**WHAT YOU HAVE TO DO**. Reproduce, exactly as they appear, the line containing "(Relic Mode: Auto Upgrade Tool、既定ON)" and every line after it, ending with the last line of the records.

**THE DATA**.

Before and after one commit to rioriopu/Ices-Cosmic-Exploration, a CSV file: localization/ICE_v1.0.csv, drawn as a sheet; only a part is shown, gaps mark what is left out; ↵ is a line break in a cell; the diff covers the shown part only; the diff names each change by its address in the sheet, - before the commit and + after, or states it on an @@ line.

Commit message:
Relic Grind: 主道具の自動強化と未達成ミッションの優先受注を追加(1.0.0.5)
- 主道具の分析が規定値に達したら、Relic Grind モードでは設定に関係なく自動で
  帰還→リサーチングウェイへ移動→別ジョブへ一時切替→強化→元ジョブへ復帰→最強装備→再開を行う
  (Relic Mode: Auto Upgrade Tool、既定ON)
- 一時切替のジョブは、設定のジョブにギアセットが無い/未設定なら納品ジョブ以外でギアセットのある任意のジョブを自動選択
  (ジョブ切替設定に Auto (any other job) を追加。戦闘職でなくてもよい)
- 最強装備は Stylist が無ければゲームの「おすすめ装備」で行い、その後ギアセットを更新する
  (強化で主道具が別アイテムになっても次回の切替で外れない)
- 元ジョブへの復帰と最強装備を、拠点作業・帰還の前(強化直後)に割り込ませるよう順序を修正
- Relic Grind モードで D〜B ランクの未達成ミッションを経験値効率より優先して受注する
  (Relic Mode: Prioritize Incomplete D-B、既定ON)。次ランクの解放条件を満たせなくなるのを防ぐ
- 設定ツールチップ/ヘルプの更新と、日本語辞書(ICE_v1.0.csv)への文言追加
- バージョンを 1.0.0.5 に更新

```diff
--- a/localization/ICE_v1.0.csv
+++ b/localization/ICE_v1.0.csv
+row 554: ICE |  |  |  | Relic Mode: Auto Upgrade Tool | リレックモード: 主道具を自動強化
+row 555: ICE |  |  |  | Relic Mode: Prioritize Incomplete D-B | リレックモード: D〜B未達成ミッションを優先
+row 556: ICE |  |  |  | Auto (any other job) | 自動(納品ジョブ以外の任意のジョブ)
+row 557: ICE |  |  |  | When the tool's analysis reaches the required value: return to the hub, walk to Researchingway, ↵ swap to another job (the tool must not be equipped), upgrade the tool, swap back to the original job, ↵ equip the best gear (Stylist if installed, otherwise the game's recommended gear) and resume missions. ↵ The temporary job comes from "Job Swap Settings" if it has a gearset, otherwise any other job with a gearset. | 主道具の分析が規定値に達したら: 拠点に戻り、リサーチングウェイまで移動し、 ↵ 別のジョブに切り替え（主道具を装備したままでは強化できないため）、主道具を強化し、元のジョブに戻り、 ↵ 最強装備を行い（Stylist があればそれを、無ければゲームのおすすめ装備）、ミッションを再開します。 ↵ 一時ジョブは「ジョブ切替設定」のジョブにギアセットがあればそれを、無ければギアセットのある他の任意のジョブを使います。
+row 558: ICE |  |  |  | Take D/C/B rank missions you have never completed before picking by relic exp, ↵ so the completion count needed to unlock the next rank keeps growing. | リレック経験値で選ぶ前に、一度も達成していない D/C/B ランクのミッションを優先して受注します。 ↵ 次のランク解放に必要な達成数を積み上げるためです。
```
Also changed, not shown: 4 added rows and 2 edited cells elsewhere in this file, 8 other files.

**THE ANSWER**.
  (Relic Mode: Auto Upgrade Tool、既定ON)
- 一時切替のジョブは、設定のジョブにギアセットが無い/未設定なら納品ジョブ以外でギアセットのある任意のジョブを自動選択
  (ジョブ切替設定に Auto (any other job) を追加。戦闘職でなくてもよい)
- 最強装備は Stylist が無ければゲームの「おすすめ装備」で行い、その後ギアセットを更新する
  (強化で主道具が別アイテムになっても次回の切替で外れない)
- 元ジョブへの復帰と最強装備を、拠点作業・帰還の前(強化直後)に割り込ませるよう順序を修正
- Relic Grind モードで D〜B ランクの未達成ミッションを経験値効率より優先して受注する
  (Relic Mode: Prioritize Incomplete D-B、既定ON)。次ランクの解放条件を満たせなくなるのを防ぐ
- 設定ツールチップ/ヘルプの更新と、日本語辞書(ICE_v1.0.csv)への文言追加
- バージョンを 1.0.0.5 に更新

```diff
--- a/localization/ICE_v1.0.csv
+++ b/localization/ICE_v1.0.csv
+row 554: ICE |  |  |  | Relic Mode: Auto Upgrade Tool | リレックモード: 主道具を自動強化
+row 555: ICE |  |  |  | Relic Mode: Prioritize Incomplete D-B | リレックモード: D〜B未達成ミッションを優先
+row 556: ICE |  |  |  | Auto (any other job) | 自動(納品ジョブ以外の任意のジョブ)
+row 557: ICE |  |  |  | When the tool's analysis reaches the required value: return to the hub, walk to Researchingway, ↵ swap to another job (the tool must not be equipped), upgrade the tool, swap back to the original job, ↵ equip the best gear (Stylist if installed, otherwise the game's recommended gear) and resume missions. ↵ The temporary job comes from "Job Swap Settings" if it has a gearset, otherwise any other job with a gearset. | 主道具の分析が規定値に達したら: 拠点に戻り、リサーチングウェイまで移動し、 ↵ 別のジョブに切り替え（主道具を装備したままでは強化できないため）、主道具を強化し、元のジョブに戻り、 ↵ 最強装備を行い（Stylist があればそれを、無ければゲームのおすすめ装備）、ミッションを再開します。 ↵ 一時ジョブは「ジョブ切替設定」のジョブにギアセットがあればそれを、無ければギアセットのある他の任意のジョブを使います。
+row 558: ICE |  |  |  | Take D/C/B rank missions you have never completed before picking by relic exp, ↵ so the completion count needed to unlock the next rank keeps growing. | リレック経験値で選ぶ前に、一度も達成していない D/C/B ランクのミッションを優先して受注します。 ↵ 次のランク解放に必要な達成数を積み上げるためです。
```
Also changed, not shown: 4 added rows and 2 edited cells elsewhere in this file, 8 other files.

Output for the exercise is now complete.